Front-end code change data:
——
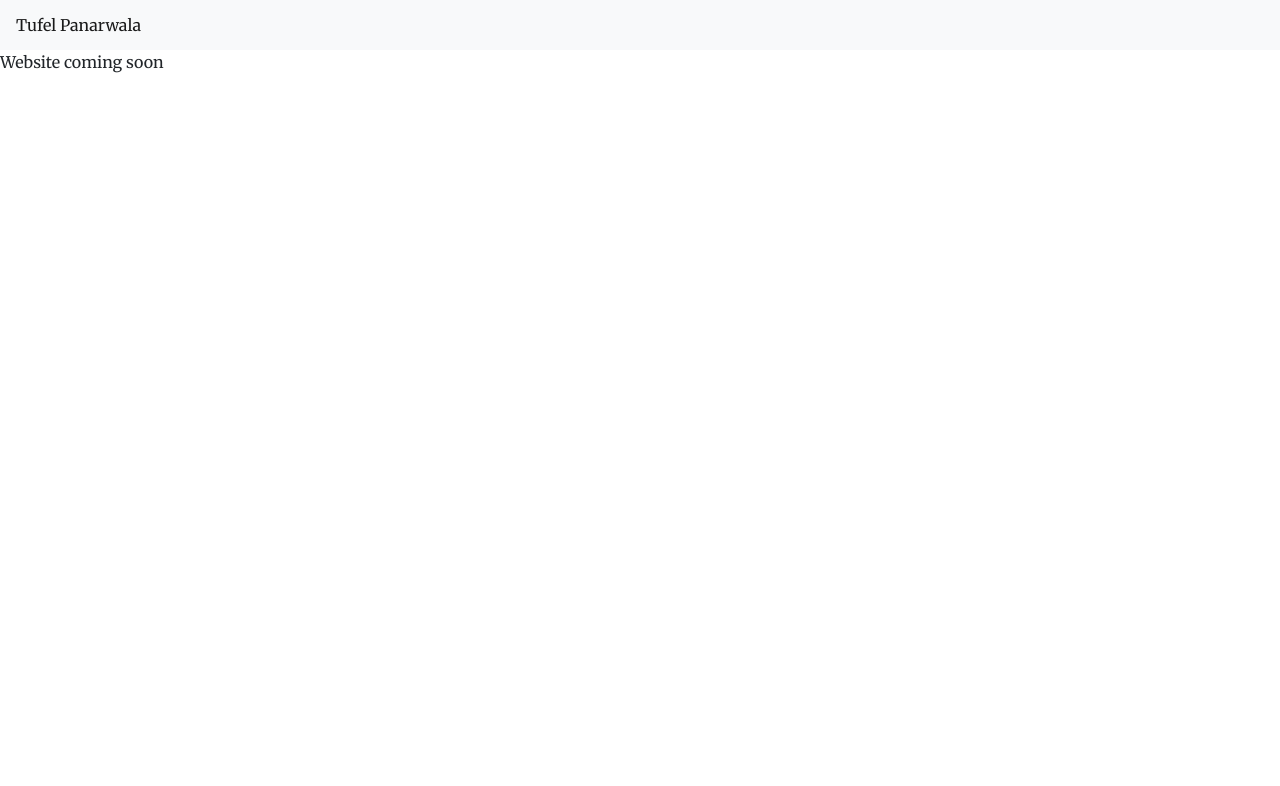
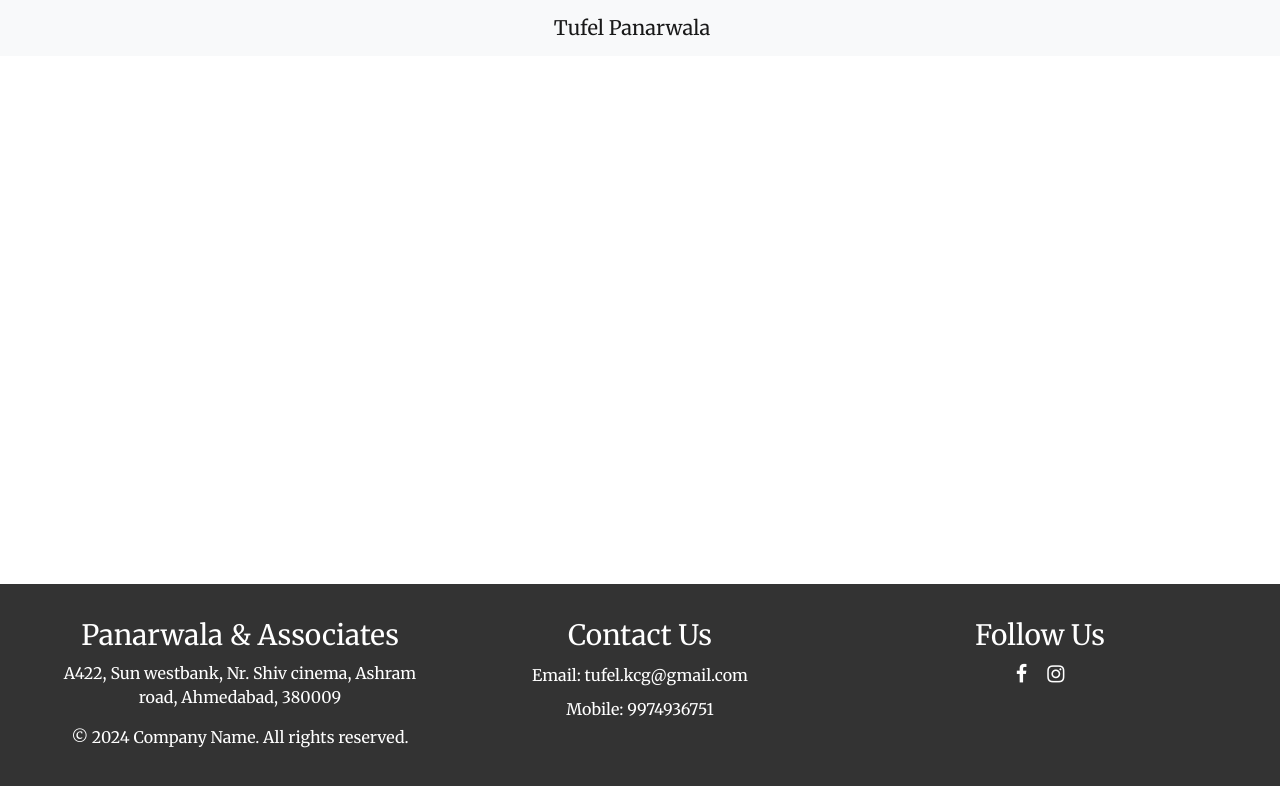
Before and after one commit to riyazpanarwala/tufelweb, a React (Vite) app: page / in a window 1280 px wide. Shown: the top 786 px of the page. Built offline with nearby package versions, Linux system fonts and the light colour scheme.

Commit message:
footer added

```diff
--- a/index.html
+++ b/index.html
@@ -15,6 +15,10 @@
       integrity="sha384-Gn5384xqQ1aoWXA+058RXPxPg6fy4IWvTNh0E263XmFcJlSAwiGgFAW/dAiS6JXm"
       crossorigin="anonymous"
     />
+    <link
+      rel="stylesheet"
+      href="https://cdnjs.cloudflare.com/ajax/libs/font-awesome/4.7.0/css/font-awesome.min.css"
+    />
   </head>
   <body>
     <div id="root"></div>
--- a/src/App.css
+++ b/src/App.css
@@ -6,296 +6,54 @@ body {
   -moz-osx-font-smoothing: grayscale;
 }
 
-.message {
-  margin: 15px;
-  list-style: none;
+.headername div {
+  justify-content: center !important;
 }
 
-.message div:nth-child(1) {
-  font-size: 11px;
-  color: var(--main-text-color);
-  opacity: 0.9;
-  margin-bottom: 6px;
+.footer {
+  background-color: #333;
+  color: white;
+  padding: 20px 0;
+  text-align: center;
+  position: absolute;
+  bottom: 0;
+  width: 100%;
 }
-.message div:nth-child(2) {
-  background: var(--main-color);
-  color: var(--secondary-color);
-  display: inline;
-  padding: 4px 8px;
-  border-radius: 8px;
+.footer-container {
+  display: flex;
+  flex-wrap: wrap;
+  justify-content: space-around;
+  max-width: 1200px;
+  margin: 0 auto;
 }
-
-.message-list {
-  box-sizing: border-box;
-  padding: 0 0 0 6px;
-  margin: 0;
-  width: 100%;
-  height: 100%;
-  overflow: scroll;
-  background: white;
+.footer-column {
+  flex: 1;
+  padding: 15px;
+  min-width: 200px;
 }
-
-.account {
-  height: 100vh;
-  width: 100%;
-  min-height: 100vh;
-  display: flex;
-  overflow-y: auto;
-  background: #eee;
+.footer-column h3 {
+  margin-top: 0;
 }
-.account.account--photo {
-  background: #6fb9fb;
+.footer-column ul {
+  list-style: none;
+  padding: 0;
 }
-.account.account--photo .account__card {
-  background-color: rgba(0, 10, 16, 0.8);
-  color: #fff;
+.footer-column ul li {
+  margin: 10px 0;
 }
-.account.account--photo .form__form-group-icon,
-.account.account--photo .form__form-group-button {
-  background: transparent;
-}
-.account.account--photo .form__form-group-icon,
-.account.account--photo input:not(:last-child) {
-  border-right: none;
-}
-.account.account--photo .form__form-group-button,
-.account.account--photo input {
-  border-left: none;
-}
-.account.account--photo .form__form-group-button.active {
-  border-color: #eff1f5;
-}
-.account.account--photo .form__form-group-button.active svg {
-  fill: #eee;
-}
-.account.account--photo input {
-  color: #fff;
-}
-.account.account--photo input:focus {
-  border-color: #eff1f5;
-}
-.account.account--photo p {
-  color: #fff;
-}
-.account.account--photo .account__title {
-  color: #fff;
-}
-.account__wrapper {
-  margin: auto;
-  padding: 10px;
-}
-.account__card {
-  background-color: #fff;
-  margin: 30px auto auto auto;
-  padding: 50px 60px;
-  width: 500px;
-}
-.account__profile {
-  text-align: center;
-}
-.account__btns {
-  display: flex;
-  width: calc(100% + 10px);
-  margin: -10px 0 -20px -10px;
-}
-.account__btns a {
-  margin: 10px 0 20px 10px;
-  white-space: nowrap;
-}
-.account__btn {
-  width: 100%;
-  margin-right: 0;
-}
-.account__avatar {
-  height: 64px;
-  width: 64px;
-  border-radius: 50%;
-  overflow: hidden;
-}
-.account__name {
-  font-size: 11px;
-  text-transform: uppercase;
-  font-weight: 700;
-  line-height: 15px;
-  margin: 5px 0 5px 0px;
-}
-.account__sub {
-  margin-top: 0;
-  margin-bottom: 10px;
-  color: #656262;
-  font-size: 11px;
-  line-height: 15px;
-}
-.account__forgot-password {
-  position: absolute;
-  font-size: 11px;
-  line-height: 15px;
-  bottom: -18px;
-  right: 0;
-}
-.account__forgot-password a {
-  color: #70bbfd;
-}
-.account__forgot-password a:hover {
-  color: #3ea3fc;
+.footer-column ul li a {
+  color: white;
   text-decoration: none;
 }
-.form__form-group--forgot {
-  margin-bottom: 40px;
+.footer-column ul li a:hover {
+  text-decoration: underline;
 }
-.account__or {
-  text-align: center;
-  margin-top: 35px;
-  margin-bottom: 20px;
-  position: relative;
+.social-icons {
+  margin-top: 10px;
 }
-.account__or:before,
-.account__or:after {
-  content: "";
-  height: 1px;
-  width: calc(50% - 90px);
-  background: #ddd;
-  position: absolute;
-  top: 10px;
+.social-icons a {
+  color: white;
+  margin: 0 10px;
+  text-decoration: none;
+  font-size: 20px;
 }
-.account__or:before {
-  left: 0;
-}
-.account__or:after {
-  right: 0;
-}
-.account__social {
-  text-align: center;
-}
-.account__social-btn {
-  display: inline-block;
-  height: 38px;
-  width: 38px;
-  border-radius: 5px;
-  padding: 9px;
-  margin-right: 10px;
-  transition: all 0.3s;
-  border: none;
-}
-.account__social-btn:last-child {
-  margin-right: 0;
-}
-.account__social-btn svg {
-  fill: #fff;
-  height: 20px;
-  width: 20px;
-}
-.account__social-btn.account__social-btn--facebook {
-  background: #4766a4;
-}
-.account__social-btn.account__social-btn--facebook:hover {
-  background: #385080;
-}
-.account__social-btn.account__social-btn--google {
-  background: #c74d4d;
-}
-.account__social-btn.account__social-btn--google:hover {
-  background: #ab3636;
-}
-.account__head {
-  margin-bottom: 30px;
-  padding-left: 10px;
-  border-left: 4px solid #70bbfd;
-}
-.account__logo {
-  font-weight: 700;
-}
-.account__logo-accent {
-  color: #70bbfd;
-}
-.account__have-account {
-  text-align: center;
-  margin-top: 20px;
-}
-.account__have-account a {
-  color: #70bbfd;
-  transition: all 0.3s;
-}
-.account__have-account a:hover {
-  color: #3ea3fc;
-  text-decoration: none;
-}
-@media screen and (max-width: 520px) {
-  .account__card {
-    padding: 35px 30px;
-  }
-}
-@media screen and (max-width: 425px) {
-  .account__btns {
-    flex-wrap: wrap;
-  }
-}
-
-.form-control {
-  margin: 10px 0px;
-}
-
-.header-editor {
-  background: #fff;
-  outline: none;
-  padding: 20px;
-  border: 1px solid #b3b3b1;
-}
-
-.body-editor {
-  outline: none;
-  background: #fff;
-  height: 100vh;
-  padding: 20px;
-  border: 1px solid #ccc;
-}
-
-.currentusers {
-  margin: 20px 0;
-  display: flex;
-}
-
-.navbar-brand {
-  font-size: 16px;
-}
-
-.userInfo {
-  width: 40px;
-  height: 40px;
-  display: -webkit-flex;
-  display: flex;
-  border-radius: 50%;
-  margin-right: 10px;
-  background: #fff;
-}
-
-.container-fluid {
-  padding: 0px;
-}
-
-.main-content {
-  display: flex;
-  flex-wrap: nowrap;
-  padding: 15px 50px;
-  background: #eee;
-}
-
-.document-holder {
-  flex: 1;
-}
-
-.history-holder {
-  width: 300px;
-  background: #fff;
-  min-width: 300px;
-  margin: 80px 0px 90px 15px;
-  height: 100vh;
-  border: 1px solid #ccc;
-}
-
-.history-holder ul {
-  padding: 9px;
-  list-style: none;
-  font-size: 12px;
-  color: #4e4e4e;
-}
--- a/src/App.jsx
+++ b/src/App.jsx
@@ -6,10 +6,41 @@ import "./App.css";
 function App() {
   return (
     <>
-      <Navbar color="light" light>
+      <Navbar className="headername" color="light" light>
         <NavbarBrand href="/">Tufel Panarwala</NavbarBrand>
       </Navbar>
-      <div className="container-fluid">Website coming soon</div>
+      <footer className="footer">
+        <div className="footer-container">
+          <div className="footer-column">
+            <h3>Panarwala & Associates</h3>
+            <p>
+              A422, Sun westbank, Nr. Shiv cinema, Ashram road, Ahmedabad,
+              380009
+            </p>
+            <p>&copy; 2024 Company Name. All rights reserved.</p>
+          </div>
+          <div className="footer-column">
+            <h3>Contact Us</h3>
+            <ul>
+              <li>Email: tufel.kcg@gmail.com</li>
+              <li>Mobile: 9974936751</li>
+            </ul>
+          </div>
+          <div className="footer-column">
+            <h3>Follow Us</h3>
+            <div className="social-icons">
+              <a
+                href="https://www.facebook.com/profile.php?id=61555952280720"
+                className="fa fa-facebook"
+              ></a>
+              <a
+                href="https://www.instagram.com/panarwala_associates/"
+                className="fa fa-instagram"
+              ></a>
+            </div>
+          </div>
+        </div>
+      </footer>
     </>
   );
 }
```
Also changed, not shown: package.json (+5 -7 lines), 1 other file (tests, documents, lock files or other folders).
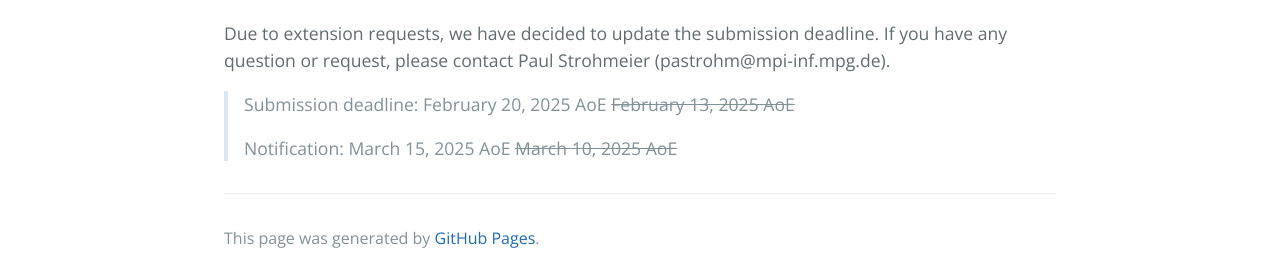
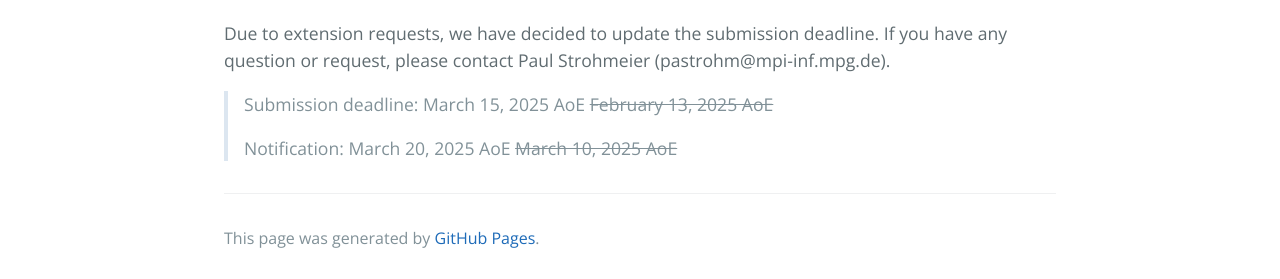
Before and after one commit to sensorimotordevices/sensorimotordevices.github.io, a Jekyll site: the page built from index.md, in a window 1280 px wide. Shown: the part 2099-2378 px from the top of the page. Built offline with Jekyll 4.4.1, drawn with Linux system fonts in a browser that asks for light colours.

Commit message:
new deadline

```diff
--- a/index.md
+++ b/index.md
@@ -33,6 +33,6 @@ The submission button can be found at the top of this page.
 ## Important dates
 Due to extension requests, we have decided to update the submission deadline. If you have any question or request, please contact Paul Strohmeier (pastrohm@mpi-inf.mpg.de).
 
-> Submission deadline: February 20, 2025 AoE ~~February 13, 2025 AoE~~
+> Submission deadline: March 15, 2025 AoE ~~February 13, 2025 AoE~~
 >
-> Notification: March 15, 2025 AoE ~~March 10, 2025 AoE~~
+> Notification: March 20, 2025 AoE ~~March 10, 2025 AoE~~
```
——
EXERCISE REQUIREMENTS: Find how many lines of the preceding data contain "hover", and answer with that number only.

ANSWER FOR THIS EXERCISE: 5